North Side of Piz Scerscen in August 2001 - Photo by Rahel Maria Liu
In memory of Rahel Maria Liu, the former maintainer of this page. Rahel died on the Innominata Spur to Mont Blanc in a snowstorm on August 24th, 2004.
Bernina Group at sunrise
Piz Scerscen - North Side
Italian Route - South Side
View from Italian Side
Italian Normal Route
Piz Scerscen - a massif with rock and ice
During a long time the Piz Scerscen (pronounced: cherchen, 3971 m) did not have any name because it has been seen as part of Piz Bernina. But indeed it is a big massif on its own with rock on the South (Italian) side and firn and ice on the North (Swiss) side. It goes from SW to NE, from the Porta da Roseg to the Bernina.
The ascents from the Swiss side are altogether in firn and ice and quite difficult, especially the N flank with its hanging glaciers, which falls down with ice faces and ice breaks to the Vadret da Tschierva. The ascents from the Italian side are mostly rockclimbs.
Swiss Side - Bernina Group central range from North (Photo by gabriele)
Crast'Alva (Biancograt), Monte Scerscen and Piz Roseg north walls from the summit of Piz Morteratsch
On the Swiss map, the Piz Scerscen is marked with 5 points:
3781 m: The first rock tower between Porta da Roseg and P. 3875.
P. 3875 m: The 'Schneehaube' with its little white firn cap, which is immediately noticed from people watching from the Swiss side. The rock ridge has become a firn ridge.
3971 m (SAC)/3967 m (Vanis): This main summit is a free located rock tower, seen from the Piz Bernina.
3954 m: This E summit is reached from the main summit via a small, almost horizontal ridge.

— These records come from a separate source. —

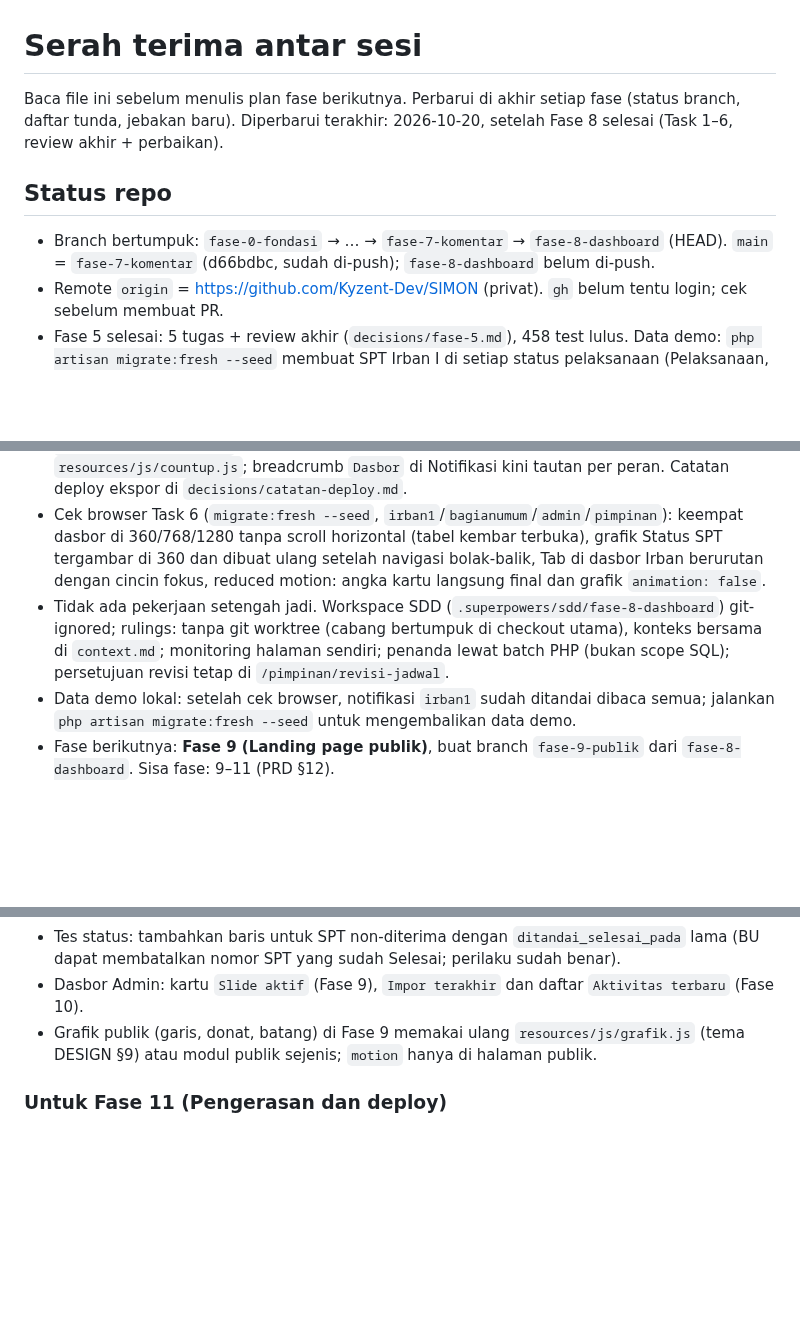
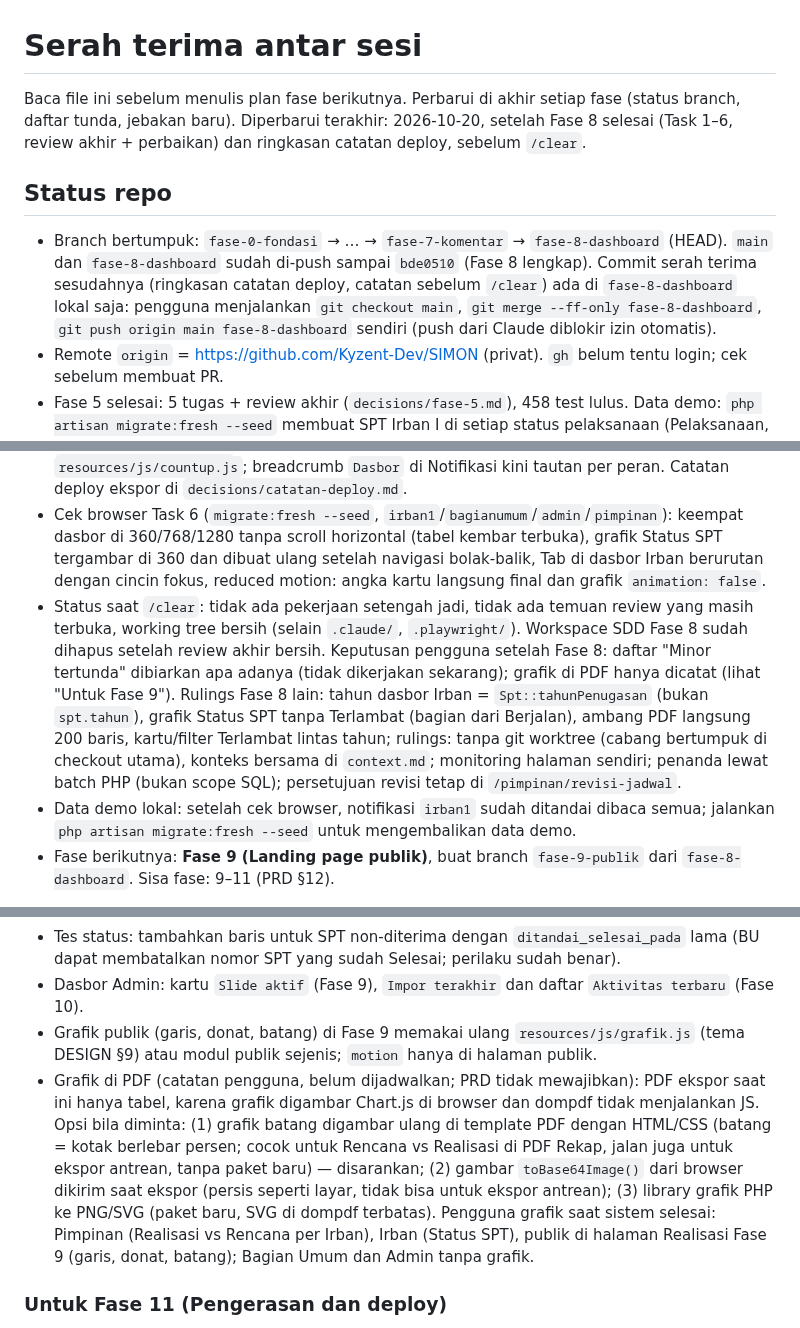
Before and after one commit to Kyzent-Dev/SIMON, a Markdown page: docs/plans/serah-terima.md, 3 parts joined by grey strips. GitHub-like rendering; blank space fills up the shorter version.

Commit message:
Serah terima: status sebelum clear dan catatan grafik PDF
Co-Authored-By: Claude Opus 5.5 <noreply@anthropic.com>

```diff
--- a/docs/plans/serah-terima.md
+++ b/docs/plans/serah-terima.md
@@ -1,9 +1,9 @@
 # Serah terima antar sesi
 
-Baca file ini sebelum menulis plan fase berikutnya. Perbarui di akhir setiap fase (status branch, daftar tunda, jebakan baru). Diperbarui terakhir: 2026-10-20, setelah Fase 8 selesai (Task 1–6, review akhir + perbaikan).
+Baca file ini sebelum menulis plan fase berikutnya. Perbarui di akhir setiap fase (status branch, daftar tunda, jebakan baru). Diperbarui terakhir: 2026-10-20, setelah Fase 8 selesai (Task 1–6, review akhir + perbaikan) dan ringkasan catatan deploy, sebelum `/clear`.
 
 ## Status repo
-- Branch bertumpuk: `fase-0-fondasi` → … → `fase-7-komentar` → `fase-8-dashboard` (HEAD). `main` = `fase-7-komentar` (d66bdbc, sudah di-push); `fase-8-dashboard` belum di-push.
+- Branch bertumpuk: `fase-0-fondasi` → … → `fase-7-komentar` → `fase-8-dashboard` (HEAD). `main` dan `fase-8-dashboard` sudah di-push sampai `bde0510` (Fase 8 lengkap). Commit serah terima sesudahnya (ringkasan catatan deploy, catatan sebelum `/clear`) ada di `fase-8-dashboard` lokal saja: pengguna menjalankan `git checkout main`, `git merge --ff-only fase-8-dashboard`, `git push origin main fase-8-dashboard` sendiri (push dari Claude diblokir izin otomatis).
 - Remote `origin` = https://github.com/Kyzent-Dev/SIMON (privat). `gh` belum tentu login; cek sebelum membuat PR.
 - Fase 5 selesai: 5 tugas + review akhir (`decisions/fase-5.md`), 458 test lulus. Data demo: `php artisan migrate:fresh --seed` membuat SPT Irban I di setiap status pelaksanaan (Pelaksanaan, Penyusunan Laporan, Terlambat, Selesai, Tidak Sesuai PKPT + kendala). Setelah review akhir, controller mengecek sendiri di browser: detail SPT 9–13 di 360/768/1280 tanpa scroll horizontal, Lihat/Unduh 200 PDF, fokus empat modal, dan alur nyata Tandai Selesai; data demo lalu di-seed ulang.
 - Device sempat bluescreen di tengah Task 4; `git fsck` bersih dan commit "WIP on fase-*" yang yatim hanyalah sisa stash tes yang isinya sudah tercakup commit berikutnya (sudah dicocokkan). Tidak ada pekerjaan yang hilang.
@@ -13,7 +13,7 @@ Baca file ini sebelum menulis plan fase berikutnya. Perbarui di akhir setiap fas
 - Fase 7 (Komentar dan Minta Penjelasan): Task 1–4 dan review akhir + perbaikan selesai (`decisions/fase-7.md`), 566 test lulus. Dibangun: tabel `komentar` (utas satu tingkat, tak dapat diubah/dihapus), model `Komentar` + `KomentarFactory` + scope `permintaanTerbuka()`, ability `komentari`/`balasKomentar`/`tutupPermintaan` di `SptPolicy` (Admin hanya melihat), aksi `app/Actions/Komentar/` (`TulisKomentar`, `BalasKomentar`, `TutupPermintaan::bisa()`), notifikasi `komentar_baru`/`minta_penjelasan`/`balasan_penjelasan` (penerima lewat `PenerimaNotifikasi::utasKomentar`), komponen anak Livewire `App\Livewire\Spt\Komentar` di detail SPT, dan data demo `KomentarSeeder` (tiga utas di dua SPT Irban I: utas biasa, Minta Penjelasan Terbuka, Minta Penjelasan Selesai). Cek browser `/spt/{id}` sebagai `pimpinan` dan `irban1` di 360/1280 tanpa scroll horizontal.
 - Fase 8 (Dashboard, monitoring, rekap, ekspor): Task 1–6, review akhir dan satu gelombang perbaikan selesai (`decisions/fase-8.md`, bagian "Final review"), 648 test lulus. Perbaikan review akhir: dasbor Pimpinan < 2 detik pada 1.000 SPT (3,66 → ±1,6 s; monitoring ±1,65 s), kartu Terlambat lintas tahun (chip `Terlambat (semua tahun)`), ambang PDF langsung 200 baris (job ekspor menaikkan memori ke 512M), xlsx menulis 0 (bukan sel kosong). Dibangun: layanan `App\Services\Triwulan`, `RekapTriwulan::hitung`, `MonitoringSpt` (`filter`, `baris`, `jumlah`), `PenandaSpt::untukBanyak` (penanda per batch); pipeline ekspor tunggal (`App\Services\Ekspor::minta`, ≤ 1.000 baris xlsx / ≤ 200 baris PDF langsung, di atasnya lewat job `BuatEkspor` + notifikasi `EksporSiap`/`EksporGagal`, unduh `ekspor.unduh` pemilik saja, `ekspor:bersihkan` harian) dipakai Register, Monitoring dan Rekap; halaman `/pimpinan/monitoring`, `Rekap` (`/pimpinan/rekap`, `/irban/rekap`); dasbor Livewire keempat peran (`Pimpinan\Dasbor` dengan grafik Realisasi vs Rencana, `Irban\Dasbor` dengan Perlu Tindakan dan grafik mini Status SPT, `BagianUmum\Dasbor`, `Admin\Dasbor`); `x-ui.stat-card`, `resources/js/grafik.js` (Chart.js lazy, satu-satunya lokasi hex grafik), `resources/js/countup.js`; breadcrumb `Dasbor` di Notifikasi kini tautan per peran. Catatan deploy ekspor di `decisions/catatan-deploy.md`.
 - Cek browser Task 6 (`migrate:fresh --seed`, `irban1`/`bagianumum`/`admin`/`pimpinan`): keempat dasbor di 360/768/1280 tanpa scroll horizontal (tabel kembar terbuka), grafik Status SPT tergambar di 360 dan dibuat ulang setelah navigasi bolak-balik, Tab di dasbor Irban berurutan dengan cincin fokus, reduced motion: angka kartu langsung final dan grafik `animation: false`.
-- Tidak ada pekerjaan setengah jadi. Workspace SDD (`.superpowers/sdd/fase-8-dashboard`) git-ignored; rulings: tanpa git worktree (cabang bertumpuk di checkout utama), konteks bersama di `context.md`; monitoring halaman sendiri; penanda lewat batch PHP (bukan scope SQL); persetujuan revisi tetap di `/pimpinan/revisi-jadwal`.
+- Status saat `/clear`: tidak ada pekerjaan setengah jadi, tidak ada temuan review yang masih terbuka, working tree bersih (selain `.claude/`, `.playwright/`). Workspace SDD Fase 8 sudah dihapus setelah review akhir bersih. Keputusan pengguna setelah Fase 8: daftar "Minor tertunda" dibiarkan apa adanya (tidak dikerjakan sekarang); grafik di PDF hanya dicatat (lihat "Untuk Fase 9"). Rulings Fase 8 lain: tahun dasbor Irban = `Spt::tahunPenugasan` (bukan `spt.tahun`), grafik Status SPT tanpa Terlambat (bagian dari Berjalan), ambang PDF langsung 200 baris, kartu/filter Terlambat lintas tahun; rulings: tanpa git worktree (cabang bertumpuk di checkout utama), konteks bersama di `context.md`; monitoring halaman sendiri; penanda lewat batch PHP (bukan scope SQL); persetujuan revisi tetap di `/pimpinan/revisi-jadwal`.
 - Data demo lokal: setelah cek browser, notifikasi `irban1` sudah ditandai dibaca semua; jalankan `php artisan migrate:fresh --seed` untuk mengembalikan data demo.
 - Fase berikutnya: **Fase 9 (Landing page publik)**, buat branch `fase-9-publik` dari `fase-8-dashboard`. Sisa fase: 9–11 (PRD §12).
 
@@ -68,6 +68,7 @@ Masing-masing pernah lolos ke review dan memakan satu putaran perbaikan.
 - Tes status: tambahkan baris untuk SPT non-diterima dengan `ditandai_selesai_pada` lama (BU dapat membatalkan nomor SPT yang sudah Selesai; perilaku sudah benar).
 - Dasbor Admin: kartu `Slide aktif` (Fase 9), `Impor terakhir` dan daftar `Aktivitas terbaru` (Fase 10).
 - Grafik publik (garis, donat, batang) di Fase 9 memakai ulang `resources/js/grafik.js` (tema DESIGN §9) atau modul publik sejenis; `motion` hanya di halaman publik.
+- Grafik di PDF (catatan pengguna, belum dijadwalkan; PRD tidak mewajibkan): PDF ekspor saat ini hanya tabel, karena grafik digambar Chart.js di browser dan dompdf tidak menjalankan JS. Opsi bila diminta: (1) grafik batang digambar ulang di template PDF dengan HTML/CSS (batang = kotak berlebar persen; cocok untuk Rencana vs Realisasi di PDF Rekap, jalan juga untuk ekspor antrean, tanpa paket baru) — disarankan; (2) gambar `toBase64Image()` dari browser dikirim saat ekspor (persis seperti layar, tidak bisa untuk ekspor antrean); (3) library grafik PHP ke PNG/SVG (paket baru, SVG di dompdf terbatas). Pengguna grafik saat sistem selesai: Pimpinan (Realisasi vs Rencana per Irban), Irban (Status SPT), publik di halaman Realisasi Fase 9 (garis, donat, batang); Bagian Umum dan Admin tanpa grafik.
 
 ### Untuk Fase 11 (Pengerasan dan deploy)
 - Kinerja: monitoring/penanda dihitung PHP (±1,0 detik/1.000 SPT untuk `baris()`; dasbor Pimpinan ±1,6 s, monitoring ±1,65 s pada 1.000 SPT). Target PRD §10 untuk ±5.000 SPT **tidak** tercapai (±5 s); sisa biaya = cast tanggal Eloquent per akses (±35 µs). Jalur: bandingkan tanggal mentah sekali per baris atau scope SQL untuk penanda.
```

3895 m: On this point is a widely visible tower, which is located in the Fuorcla Scerscen, a saddle, to which the ridge has been going down.
The Piz Scerscen got its name when people become interested in the Ice Nose (Eisnase). It was climbed for the first time in summer 1877 (22th of Septemer)
by Paul Güßfeld with the guides Graß and Capat. It got directly famous and is a standard ice tour till today.
The nose is an ice break of the huge high firn plateau. In 1870, Heim and Güßfeld measured an absolute height of 60 meters. Ulrich Wieland,
one of the most famous ice climbers of the 1930s estimated 100 meters in 1929, 30 m of it with 90°. Other people even estimated it still higher
and as overhang. Erich Vanis, who climbed it 1958, thought, that it was about 50 to 60 meters high and with an average steepness of about 50°.
The main reason why it has been estimated easier in later times is probably the advance of technical aid (crampons and ice screws)
which lets the climbers belief that it is not as difficult as the first climbers thought.
For the Routes compare the section Routes Overview below.
You come from the Tschiervahütte: cross the glacier in direction of the W foot of Piz Umur, from there you go the steeper snowflank up and on the
glacier along the W side of Piz Umur.
You come from the Rif. Marinelli-Bombardieri.
To the Tschiervahütte:
You reach the hut from Pontresina: on foot (1h), by mountainbike (to rent at Roseg-Inn) or with coach (reservation by phone necessary!)
to the Roseg-Inn (1999) in Roseg valley. You only have to follow the wide road.
From Roseg-Inn, you cross the river via a bridge and go along the river till the way goes up over the hangs. You follow the way all the time and reach
in 2 h the Tschiervahütte.
You reach Pontresina by train or car on the road no. 29 from Samedan. You reach Samedan on the road no. 27 either from the NE (Zernez, via road no.
28 from Davos in the N or from Bozen in the E) or from the SW from St. Moritz. To St. Moritz a few kilometers on the road no. 27
from Silvaplana (and the Lago di Como). To Silvaplana, you can come also from the N from Chur on the road no. 3. To Chur: On the A13
from the N from the Bodensee.
* NW Ridge with the Ice Nose (Photos by Bernhard Sauer and Helmut Dodel)